*What needs to be done*
Using the records below, count the lines containing "compiled" and give only the total.

Revision comparison data
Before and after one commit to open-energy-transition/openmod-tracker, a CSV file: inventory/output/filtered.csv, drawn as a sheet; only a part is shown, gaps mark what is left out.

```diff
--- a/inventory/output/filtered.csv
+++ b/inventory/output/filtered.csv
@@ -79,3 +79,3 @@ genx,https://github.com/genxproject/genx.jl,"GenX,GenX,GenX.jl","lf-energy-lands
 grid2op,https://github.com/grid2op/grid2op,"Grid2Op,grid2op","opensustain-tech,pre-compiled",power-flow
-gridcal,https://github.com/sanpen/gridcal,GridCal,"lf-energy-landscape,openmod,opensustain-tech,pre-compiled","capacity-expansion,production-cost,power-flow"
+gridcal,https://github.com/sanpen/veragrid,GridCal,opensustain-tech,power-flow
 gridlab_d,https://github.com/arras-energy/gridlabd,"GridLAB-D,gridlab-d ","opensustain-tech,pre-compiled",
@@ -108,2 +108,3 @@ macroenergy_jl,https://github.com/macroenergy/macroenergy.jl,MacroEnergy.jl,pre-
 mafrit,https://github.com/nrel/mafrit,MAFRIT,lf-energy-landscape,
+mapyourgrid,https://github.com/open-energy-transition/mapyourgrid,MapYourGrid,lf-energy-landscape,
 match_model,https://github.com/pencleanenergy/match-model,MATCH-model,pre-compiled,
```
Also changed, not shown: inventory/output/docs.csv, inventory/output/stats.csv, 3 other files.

*Task result*
4